- TASK DIRECTIONS -
Print the records below exactly, omitting all pictures.

:: EXTRACTED RECORDS ::

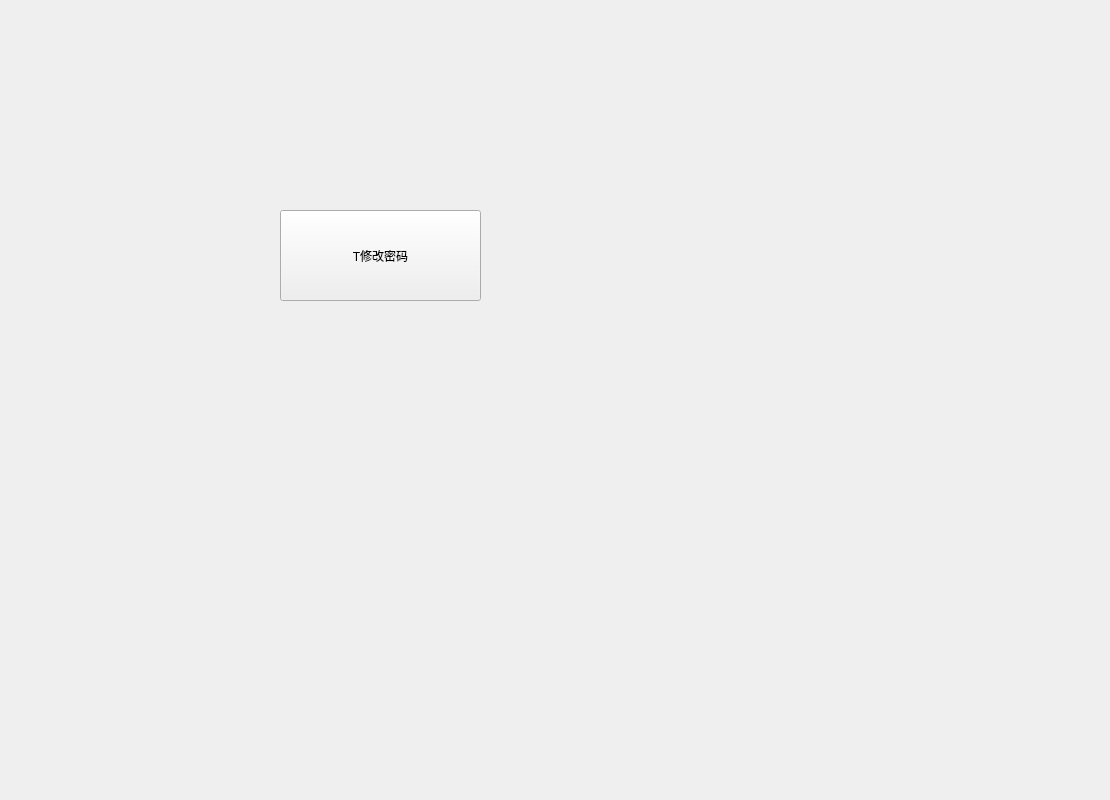
First picture: the form in 2_qt/SneakerTraClient/subtrader/traderchangepswdform.ui, repository IvanNotOnlyFAt/Sneaker, before the edit.
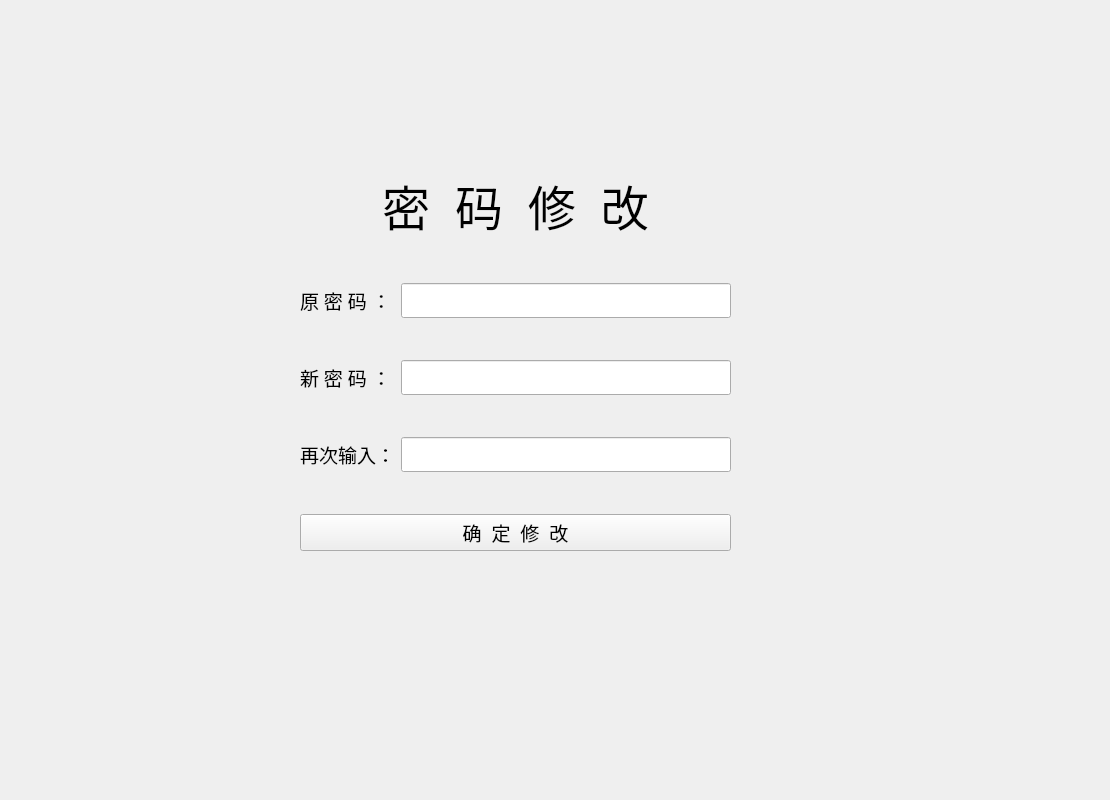
Second picture: the form after the edit.

```diff
--- a/2_qt/SneakerTraClient/subtrader/traderchangepswdform.ui
+++ b/2_qt/SneakerTraClient/subtrader/traderchangepswdform.ui
@@ -13,18 +13,167 @@
   <property name="windowTitle">
    <string>Form</string>
   </property>
-  <widget class="QPushButton" name="pushButton">
+  <widget class="QWidget" name="">
    <property name="geometry">
     <rect>
-     <x>280</x>
-     <y>210</y>
-     <width>201</width>
-     <height>91</height>
+     <x>300</x>
+     <y>170</y>
+     <width>431</width>
+     <height>381</height>
     </rect>
    </property>
-   <property name="text">
-    <string>T修改密码</string>
-   </property>
+   <layout class="QGridLayout" name="gridLayout">
+    <item row="1" column="0" colspan="2">
+     <spacer name="verticalSpacer_2">
+      <property name="orientation">
+       <enum>Qt::Vertical</enum>
+      </property>
+      <property name="sizeHint" stdset="0">
+       <size>
+        <width>20</width>
+        <height>40</height>
+       </size>
+      </property>
+     </spacer>
+    </item>
+    <item row="5" column="0" colspan="2">
+     <spacer name="verticalSpacer_3">
+      <property name="orientation">
+       <enum>Qt::Vertical</enum>
+      </property>
+      <property name="sizeHint" stdset="0">
+       <size>
+        <width>20</width>
+        <height>40</height>
+       </size>
+      </property>
+     </spacer>
+    </item>
+    <item row="3" column="0" colspan="2">
+     <spacer name="verticalSpacer">
+      <property name="orientation">
+       <enum>Qt::Vertical</enum>
+      </property>
+      <property name="sizeHint" stdset="0">
+       <size>
+        <width>20</width>
+        <height>40</height>
+       </size>
+      </property>
+     </spacer>
+    </item>
+    <item row="6" column="1">
+     <widget class="QLineEdit" name="le_again">
+      <property name="font">
+       <font>
+        <family>Adobe Devanagari</family>
+        <pointsize>14</pointsize>
+       </font>
+      </property>
+     </widget>
+    </item>
+    <item row="8" column="0" colspan="2">
+     <widget class="QPushButton" name="pushButton">
+      <property name="font">
+       <font>
+        <family>Adobe Devanagari</family>
+        <pointsize>14</pointsize>
+       </font>
+      </property>
+      <property name="text">
+       <string>确  定  修  改</string>
+      </property>
+     </widget>
+    </item>
+    <item row="4" column="1">
+     <widget class="QLineEdit" name="le_new">
+      <property name="font">
+       <font>
+        <family>Adobe Devanagari</family>
+        <pointsize>14</pointsize>
+       </font>
+      </property>
+     </widget>
+    </item>
+    <item row="6" column="0">
+     <widget class="QLabel" name="label_4">
+      <property name="font">
+       <font>
+        <family>Adobe Devanagari</family>
+        <pointsize>14</pointsize>
+       </font>
+      </property>
+      <property name="text">
+       <string>再次输入：</string>
+      </property>
+     </widget>
+    </item>
+    <item row="0" column="0" colspan="2">
+     <widget class="QLabel" name="label">
+      <property name="font">
+       <font>
+        <family>华文楷体</family>
+        <pointsize>36</pointsize>
+       </font>
+      </property>
+      <property name="text">
+       <string>密  码  修  改</string>
+      </property>
+      <property name="alignment">
+       <set>Qt::AlignCenter</set>
+      </property>
+     </widget>
+    </item>
+    <item row="2" column="0">
+     <widget class="QLabel" name="label_2">
+      <property name="font">
+       <font>
+        <family>Adobe Devanagari</family>
+        <pointsize>14</pointsize>
+       </font>
+      </property>
+      <property name="text">
+       <string>原 密 码 ：</string>
+      </property>
+     </widget>
+    </item>
+    <item row="2" column="1">
+     <widget class="QLineEdit" name="le_old">
+      <property name="font">
+       <font>
+        <family>Adobe Devanagari</family>
+        <pointsize>14</pointsize>
+       </font>
+      </property>
+     </widget>
+    </item>
+    <item row="4" column="0">
+     <widget class="QLabel" name="label_3">
+      <property name="font">
+       <font>
+        <family>Adobe Devanagari</family>
+        <pointsize>14</pointsize>
+       </font>
+      </property>
+      <property name="text">
+       <string>新 密 码 ：</string>
+      </property>
+     </widget>
+    </item>
+    <item row="7" column="0" colspan="2">
+     <spacer name="verticalSpacer_4">
+      <property name="orientation">
+       <enum>Qt::Vertical</enum>
+      </property>
+      <property name="sizeHint" stdset="0">
+       <size>
+        <width>20</width>
+        <height>40</height>
+       </size>
+      </property>
+     </spacer>
+    </item>
+   </layout>
   </widget>
  </widget>
  <resources/>
```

:::

- EXERCISE OUTPUT -
First picture: the form in 2_qt/SneakerTraClient/subtrader/traderchangepswdform.ui, repository IvanNotOnlyFAt/Sneaker, before the edit.
Second picture: the form after the edit.

```diff
--- a/2_qt/SneakerTraClient/subtrader/traderchangepswdform.ui
+++ b/2_qt/SneakerTraClient/subtrader/traderchangepswdform.ui
@@ -13,18 +13,167 @@
   <property name="windowTitle">
    <string>Form</string>
   </property>
-  <widget class="QPushButton" name="pushButton">
+  <widget class="QWidget" name="">
    <property name="geometry">
     <rect>
-     <x>280</x>
-     <y>210</y>
-     <width>201</width>
-     <height>91</height>
+     <x>300</x>
+     <y>170</y>
+     <width>431</width>
+     <height>381</height>
     </rect>
    </property>
-   <property name="text">
-    <string>T修改密码</string>
-   </property>
+   <layout class="QGridLayout" name="gridLayout">
+    <item row="1" column="0" colspan="2">
+     <spacer name="verticalSpacer_2">
+      <property name="orientation">
+       <enum>Qt::Vertical</enum>
+      </property>
+      <property name="sizeHint" stdset="0">
+       <size>
+        <width>20</width>
+        <height>40</height>
+       </size>
+      </property>
+     </spacer>
+    </item>
+    <item row="5" column="0" colspan="2">
+     <spacer name="verticalSpacer_3">
+      <property name="orientation">
+       <enum>Qt::Vertical</enum>
+      </property>
+      <property name="sizeHint" stdset="0">
+       <size>
+        <width>20</width>
+        <height>40</height>
+       </size>
+      </property>
+     </spacer>
+    </item>
+    <item row="3" column="0" colspan="2">
+     <spacer name="verticalSpacer">
+      <property name="orientation">
+       <enum>Qt::Vertical</enum>
+      </property>
+      <property name="sizeHint" stdset="0">
+       <size>
+        <width>20</width>
+        <height>40</height>
+       </size>
+      </property>
+     </spacer>
+    </item>
+    <item row="6" column="1">
+     <widget class="QLineEdit" name="le_again">
+      <property name="font">
+       <font>
+        <family>Adobe Devanagari</family>
+        <pointsize>14</pointsize>
+       </font>
+      </property>
+     </widget>
+    </item>
+    <item row="8" column="0" colspan="2">
+     <widget class="QPushButton" name="pushButton">
+      <property name="font">
+       <font>
+        <family>Adobe Devanagari</family>
+        <pointsize>14</pointsize>
+       </font>
+      </property>
+      <property name="text">
+       <string>确  定  修  改</string>
+      </property>
+     </widget>
+    </item>
+    <item row="4" column="1">
+     <widget class="QLineEdit" name="le_new">
+      <property name="font">
+       <font>
+        <family>Adobe Devanagari</family>
+        <pointsize>14</pointsize>
+       </font>
+      </property>
+     </widget>
+    </item>
+    <item row="6" column="0">
+     <widget class="QLabel" name="label_4">
+      <property name="font">
+       <font>
+        <family>Adobe Devanagari</family>
+        <pointsize>14</pointsize>
+       </font>
+      </property>
+      <property name="text">
+       <string>再次输入：</string>
+      </property>
+     </widget>
+    </item>
+    <item row="0" column="0" colspan="2">
+     <widget class="QLabel" name="label">
+      <property name="font">
+       <font>
+        <family>华文楷体</family>
+        <pointsize>36</pointsize>
+       </font>
+      </property>
+      <property name="text">
+       <string>密  码  修  改</string>
+      </property>
+      <property name="alignment">
+       <set>Qt::AlignCenter</set>
+      </property>
+     </widget>
+    </item>
+    <item row="2" column="0">
+     <widget class="QLabel" name="label_2">
+      <property name="font">
+       <font>
+        <family>Adobe Devanagari</family>
+        <pointsize>14</pointsize>
+       </font>
+      </property>
+      <property name="text">
+       <string>原 密 码 ：</string>
+      </property>
+     </widget>
+    </item>
+    <item row="2" column="1">
+     <widget class="QLineEdit" name="le_old">
+      <property name="font">
+       <font>
+        <family>Adobe Devanagari</family>
+        <pointsize>14</pointsize>
+       </font>
+      </property>
+     </widget>
+    </item>
+    <item row="4" column="0">
+     <widget class="QLabel" name="label_3">
+      <property name="font">
+       <font>
+        <family>Adobe Devanagari</family>
+        <pointsize>14</pointsize>
+       </font>
+      </property>
+      <property name="text">
+       <string>新 密 码 ：</string>
+      </property>
+     </widget>
+    </item>
+    <item row="7" column="0" colspan="2">
+     <spacer name="verticalSpacer_4">
+      <property name="orientation">
+       <enum>Qt::Vertical</enum>
+      </property>
+      <property name="sizeHint" stdset="0">
+       <size>
+        <width>20</width>
+        <height>40</height>
+       </size>
+      </property>
+     </spacer>
+    </item>
+   </layout>
   </widget>
  </widget>
  <resources/>
```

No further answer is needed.